Given all the variables, the UMass program is a little hard to understand as a value proposition. On the one hand, if you air-dropped this whole operation into Boston and charged all-you-can-eat prices, I can’t imagine charging less than $30 a head.
But would I, an aggressively hungry middle-aged man who daydreams about a well-appointed brunch buffet, pay something like $6,000 for eight months’ worth of unfettered access to this spread? That’s about the same as the grocery budget for my family of three over the same period, spent on one person and a handful of guest passes.
Ken Toong, executive director of Auxiliary Enterprises at UMass Amherst, said the dining program actually comes in cheaper on a per-plate basis than its competitors. Toong, who built the program into something special since taking over 19 years ago, said that buying directly from local farms rather than from middlemen keeps prices in line with what bigger distributors might charge. They buy whole chickens instead of parts and break them down in-house, and portion out proteins carefully — a typical serving of meat from one of the buffets here is two or three ounces, and students can come back up for more if they want it.

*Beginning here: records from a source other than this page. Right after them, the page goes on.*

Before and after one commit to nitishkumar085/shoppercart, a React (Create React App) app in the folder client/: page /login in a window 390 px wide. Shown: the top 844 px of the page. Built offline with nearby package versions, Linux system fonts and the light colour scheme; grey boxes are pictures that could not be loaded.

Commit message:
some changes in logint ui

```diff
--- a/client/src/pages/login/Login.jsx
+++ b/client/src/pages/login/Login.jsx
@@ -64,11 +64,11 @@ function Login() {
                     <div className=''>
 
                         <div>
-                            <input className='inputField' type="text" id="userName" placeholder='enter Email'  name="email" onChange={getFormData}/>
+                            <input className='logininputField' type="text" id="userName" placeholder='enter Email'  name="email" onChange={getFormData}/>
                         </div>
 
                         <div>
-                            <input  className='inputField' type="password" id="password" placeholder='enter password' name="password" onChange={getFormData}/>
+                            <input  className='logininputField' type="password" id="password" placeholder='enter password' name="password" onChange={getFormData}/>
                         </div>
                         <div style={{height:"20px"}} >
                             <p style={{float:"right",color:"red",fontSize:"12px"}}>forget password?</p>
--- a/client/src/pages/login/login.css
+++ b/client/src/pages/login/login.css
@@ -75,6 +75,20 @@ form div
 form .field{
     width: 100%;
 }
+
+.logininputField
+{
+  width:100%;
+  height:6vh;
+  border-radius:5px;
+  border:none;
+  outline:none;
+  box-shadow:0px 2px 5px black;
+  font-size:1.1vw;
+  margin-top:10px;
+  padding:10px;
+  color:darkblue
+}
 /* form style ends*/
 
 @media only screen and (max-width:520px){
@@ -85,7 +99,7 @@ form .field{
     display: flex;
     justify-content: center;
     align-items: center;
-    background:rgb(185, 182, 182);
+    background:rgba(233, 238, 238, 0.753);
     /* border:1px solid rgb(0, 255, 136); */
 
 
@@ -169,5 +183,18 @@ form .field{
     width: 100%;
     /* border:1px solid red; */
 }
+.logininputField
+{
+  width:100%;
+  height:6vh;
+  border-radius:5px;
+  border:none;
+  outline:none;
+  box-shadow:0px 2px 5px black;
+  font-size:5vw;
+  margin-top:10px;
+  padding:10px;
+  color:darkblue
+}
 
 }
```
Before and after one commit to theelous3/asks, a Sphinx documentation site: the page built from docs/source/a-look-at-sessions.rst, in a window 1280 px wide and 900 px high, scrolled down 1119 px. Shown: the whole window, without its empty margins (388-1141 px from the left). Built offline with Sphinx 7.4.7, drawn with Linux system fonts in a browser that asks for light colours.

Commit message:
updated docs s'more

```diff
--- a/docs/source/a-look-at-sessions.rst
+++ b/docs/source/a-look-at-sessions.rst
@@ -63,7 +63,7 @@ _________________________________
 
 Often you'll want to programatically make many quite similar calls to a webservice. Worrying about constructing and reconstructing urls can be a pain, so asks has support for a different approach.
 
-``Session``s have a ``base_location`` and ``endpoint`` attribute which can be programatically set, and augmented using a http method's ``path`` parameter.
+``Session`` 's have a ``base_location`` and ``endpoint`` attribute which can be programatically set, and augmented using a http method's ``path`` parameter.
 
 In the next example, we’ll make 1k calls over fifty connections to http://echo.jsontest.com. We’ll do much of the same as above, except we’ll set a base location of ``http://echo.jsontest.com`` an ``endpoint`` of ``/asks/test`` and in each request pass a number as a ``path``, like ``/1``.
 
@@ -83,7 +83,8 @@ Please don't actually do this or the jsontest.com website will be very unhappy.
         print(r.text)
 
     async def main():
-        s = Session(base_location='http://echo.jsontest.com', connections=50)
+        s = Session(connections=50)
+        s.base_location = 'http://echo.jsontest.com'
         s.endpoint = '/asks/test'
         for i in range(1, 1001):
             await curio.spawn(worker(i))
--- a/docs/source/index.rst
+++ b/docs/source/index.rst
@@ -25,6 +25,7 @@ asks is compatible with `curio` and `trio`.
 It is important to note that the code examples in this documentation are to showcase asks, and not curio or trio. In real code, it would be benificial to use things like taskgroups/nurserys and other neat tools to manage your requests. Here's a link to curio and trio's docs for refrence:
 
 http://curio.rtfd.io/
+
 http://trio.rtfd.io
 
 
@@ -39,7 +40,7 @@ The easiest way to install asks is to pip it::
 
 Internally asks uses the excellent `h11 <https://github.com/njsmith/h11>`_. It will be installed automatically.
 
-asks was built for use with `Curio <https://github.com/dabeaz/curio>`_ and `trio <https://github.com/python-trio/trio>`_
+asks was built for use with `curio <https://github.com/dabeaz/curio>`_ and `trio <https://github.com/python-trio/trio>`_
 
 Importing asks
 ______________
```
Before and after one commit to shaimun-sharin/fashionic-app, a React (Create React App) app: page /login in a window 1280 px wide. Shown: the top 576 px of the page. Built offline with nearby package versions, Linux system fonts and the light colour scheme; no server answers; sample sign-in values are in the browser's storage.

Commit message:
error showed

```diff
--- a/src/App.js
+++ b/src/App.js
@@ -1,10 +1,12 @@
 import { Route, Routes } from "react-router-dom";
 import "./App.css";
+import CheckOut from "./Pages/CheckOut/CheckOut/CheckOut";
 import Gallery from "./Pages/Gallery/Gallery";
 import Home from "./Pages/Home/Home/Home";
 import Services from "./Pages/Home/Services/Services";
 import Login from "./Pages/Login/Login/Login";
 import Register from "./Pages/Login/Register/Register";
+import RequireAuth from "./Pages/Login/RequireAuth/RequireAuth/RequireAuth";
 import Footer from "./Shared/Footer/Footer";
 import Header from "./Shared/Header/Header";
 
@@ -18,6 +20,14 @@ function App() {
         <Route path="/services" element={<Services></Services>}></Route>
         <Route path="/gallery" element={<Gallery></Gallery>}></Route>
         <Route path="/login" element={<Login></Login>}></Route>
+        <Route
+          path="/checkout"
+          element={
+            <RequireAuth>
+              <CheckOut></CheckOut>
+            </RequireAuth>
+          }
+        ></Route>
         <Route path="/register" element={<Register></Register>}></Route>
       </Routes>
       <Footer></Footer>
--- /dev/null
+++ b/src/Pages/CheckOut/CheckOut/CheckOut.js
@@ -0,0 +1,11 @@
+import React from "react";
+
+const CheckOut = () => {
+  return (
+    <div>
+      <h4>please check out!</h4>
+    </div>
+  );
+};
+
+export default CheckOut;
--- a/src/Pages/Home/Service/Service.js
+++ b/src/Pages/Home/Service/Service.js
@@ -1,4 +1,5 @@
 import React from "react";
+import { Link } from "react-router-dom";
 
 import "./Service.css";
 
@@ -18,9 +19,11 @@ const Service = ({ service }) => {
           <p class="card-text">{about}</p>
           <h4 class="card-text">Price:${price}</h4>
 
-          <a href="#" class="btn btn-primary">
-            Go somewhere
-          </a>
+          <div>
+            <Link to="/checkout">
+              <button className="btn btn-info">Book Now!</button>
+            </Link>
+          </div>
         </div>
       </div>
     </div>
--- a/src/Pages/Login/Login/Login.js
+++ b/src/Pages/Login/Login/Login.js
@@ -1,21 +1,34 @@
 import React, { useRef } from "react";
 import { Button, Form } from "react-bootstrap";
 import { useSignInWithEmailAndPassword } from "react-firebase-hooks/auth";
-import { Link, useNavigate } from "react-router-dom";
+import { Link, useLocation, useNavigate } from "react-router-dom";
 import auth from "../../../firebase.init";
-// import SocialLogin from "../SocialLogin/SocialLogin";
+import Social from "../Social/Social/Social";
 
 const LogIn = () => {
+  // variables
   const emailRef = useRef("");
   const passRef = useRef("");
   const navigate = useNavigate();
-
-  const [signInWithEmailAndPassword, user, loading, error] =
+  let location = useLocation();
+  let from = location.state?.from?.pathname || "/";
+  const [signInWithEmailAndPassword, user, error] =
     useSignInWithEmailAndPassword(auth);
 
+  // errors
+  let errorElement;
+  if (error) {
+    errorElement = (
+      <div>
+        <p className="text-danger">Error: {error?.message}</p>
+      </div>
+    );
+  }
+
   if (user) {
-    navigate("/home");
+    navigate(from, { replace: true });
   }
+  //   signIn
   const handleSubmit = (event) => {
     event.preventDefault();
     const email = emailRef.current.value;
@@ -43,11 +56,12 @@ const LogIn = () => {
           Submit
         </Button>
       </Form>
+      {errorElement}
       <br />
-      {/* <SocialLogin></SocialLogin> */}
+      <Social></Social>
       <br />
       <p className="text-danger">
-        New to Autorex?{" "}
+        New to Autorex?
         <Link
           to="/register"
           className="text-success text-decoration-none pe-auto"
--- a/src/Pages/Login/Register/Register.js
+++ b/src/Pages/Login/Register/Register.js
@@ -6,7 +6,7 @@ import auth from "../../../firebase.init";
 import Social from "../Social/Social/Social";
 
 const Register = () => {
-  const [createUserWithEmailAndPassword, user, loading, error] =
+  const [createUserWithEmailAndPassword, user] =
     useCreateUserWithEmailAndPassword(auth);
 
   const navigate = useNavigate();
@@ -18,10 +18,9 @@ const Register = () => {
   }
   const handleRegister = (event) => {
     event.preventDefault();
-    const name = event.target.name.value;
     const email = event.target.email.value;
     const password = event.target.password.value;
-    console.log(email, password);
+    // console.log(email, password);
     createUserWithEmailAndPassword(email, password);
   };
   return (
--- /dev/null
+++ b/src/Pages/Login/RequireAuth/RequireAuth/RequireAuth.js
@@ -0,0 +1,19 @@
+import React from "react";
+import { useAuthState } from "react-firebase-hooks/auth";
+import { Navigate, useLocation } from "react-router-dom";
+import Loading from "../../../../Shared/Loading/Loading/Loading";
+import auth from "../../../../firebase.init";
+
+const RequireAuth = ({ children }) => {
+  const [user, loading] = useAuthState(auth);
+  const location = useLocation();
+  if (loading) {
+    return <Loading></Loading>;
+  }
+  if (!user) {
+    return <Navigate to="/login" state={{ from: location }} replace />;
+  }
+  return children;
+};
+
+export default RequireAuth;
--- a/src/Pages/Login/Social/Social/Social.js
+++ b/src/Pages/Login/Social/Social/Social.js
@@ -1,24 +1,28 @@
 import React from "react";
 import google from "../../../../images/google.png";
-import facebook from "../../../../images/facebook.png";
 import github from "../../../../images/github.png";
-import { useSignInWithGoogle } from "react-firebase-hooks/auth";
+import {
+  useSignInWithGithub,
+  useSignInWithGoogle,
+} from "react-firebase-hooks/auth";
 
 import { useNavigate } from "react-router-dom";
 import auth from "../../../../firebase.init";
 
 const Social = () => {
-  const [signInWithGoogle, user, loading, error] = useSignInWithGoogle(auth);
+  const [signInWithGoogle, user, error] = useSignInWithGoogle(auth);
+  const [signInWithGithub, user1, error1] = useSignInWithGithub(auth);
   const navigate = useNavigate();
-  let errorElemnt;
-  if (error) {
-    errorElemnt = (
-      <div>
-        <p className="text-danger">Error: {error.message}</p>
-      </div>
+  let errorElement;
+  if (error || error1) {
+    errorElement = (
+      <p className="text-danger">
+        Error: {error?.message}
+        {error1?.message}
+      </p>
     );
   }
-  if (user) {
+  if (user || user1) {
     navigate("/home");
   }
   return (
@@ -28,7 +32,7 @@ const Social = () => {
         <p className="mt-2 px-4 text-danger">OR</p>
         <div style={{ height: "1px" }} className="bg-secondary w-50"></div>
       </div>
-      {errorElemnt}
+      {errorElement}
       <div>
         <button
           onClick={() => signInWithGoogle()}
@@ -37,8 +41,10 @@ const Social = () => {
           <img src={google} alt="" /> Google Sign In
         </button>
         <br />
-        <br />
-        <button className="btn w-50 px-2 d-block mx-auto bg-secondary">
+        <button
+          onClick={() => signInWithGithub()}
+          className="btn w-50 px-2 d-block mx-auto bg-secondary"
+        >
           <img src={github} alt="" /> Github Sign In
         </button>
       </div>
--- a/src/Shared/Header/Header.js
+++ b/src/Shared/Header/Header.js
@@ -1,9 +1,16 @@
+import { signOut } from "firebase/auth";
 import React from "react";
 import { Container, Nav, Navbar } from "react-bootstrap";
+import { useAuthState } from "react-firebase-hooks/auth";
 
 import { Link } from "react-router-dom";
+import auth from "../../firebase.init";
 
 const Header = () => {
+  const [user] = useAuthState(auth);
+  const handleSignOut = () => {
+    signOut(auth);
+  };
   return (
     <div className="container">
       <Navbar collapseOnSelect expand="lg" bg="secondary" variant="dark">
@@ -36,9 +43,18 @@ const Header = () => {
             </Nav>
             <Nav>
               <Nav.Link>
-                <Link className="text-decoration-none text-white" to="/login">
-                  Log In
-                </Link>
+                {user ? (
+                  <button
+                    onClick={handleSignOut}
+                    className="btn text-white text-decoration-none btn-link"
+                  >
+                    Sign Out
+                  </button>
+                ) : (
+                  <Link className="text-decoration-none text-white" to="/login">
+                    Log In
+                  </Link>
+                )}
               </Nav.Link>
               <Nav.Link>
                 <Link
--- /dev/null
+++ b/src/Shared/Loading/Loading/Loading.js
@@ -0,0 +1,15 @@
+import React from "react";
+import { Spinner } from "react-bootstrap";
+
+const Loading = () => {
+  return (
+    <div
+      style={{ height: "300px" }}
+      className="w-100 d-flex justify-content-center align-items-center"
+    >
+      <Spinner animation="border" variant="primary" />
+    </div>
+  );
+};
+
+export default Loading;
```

Maybe most telling is that 77 percent of seniors, who aren’t required to keep any meal plan at all, still sign up. Satisfaction surveys rate the food an 8.5 out of 10 now, compared to 5 out of 10 when Toong started.
The food reflects what today’s students care about, Toong said: value, yes, but also sustainability (so-called trash fish, populous but little known, are a menu staple) and healthfulness.
Toong said the school is looking to enter long-term agreements with area farmers that help the school guarantee access while shoring up the farmers’ finances. Last year, the school spent almost $2.5 million at Massachusetts farms.
So the mackerel with garlic black pepper sauce is made with cilantro from Queen’s Greens in Amherst, and the yellow onions and mushrooms in the mushroom cream sauce on the pasta bar are local, too. The ham on the Cuban sandwich is from Maine Family Farms in Portland, and the crispy cornmeal cauliflower — plant-based proteins are increasingly popular with students, Toong said — is also local.
Polumbo and I walked from Hampshire straight over to Berkshire Dining Commons, with a menu that skews a bit less locavore and a dining room that feels a bit more clubby. The Patriots were going to be on the big screen that night, and the line to get in grew very long. Students often pick which cafeteria to eat at based on proximity, Polumbo said, but others swear by their favorites.
Inside, lines were forming for a slightly shaky chicken Chesterfield — appropriately cheesy, but a little slimy underneath — and a well-appointed stir-fry station in the international section. We brought plates loaded with gently sauteed local vegetables and tender pork back to a high-top table in front of a bay of windows. The sun was setting over the wooded Western Massachusetts hills.
If you’re basing your decision on where to go to college on what’s for dinner, you might be doing it wrong. But if you’re a doughy dad from Quincy, it’s enough to make you wonder whether you ought to get that master’s degree, after all.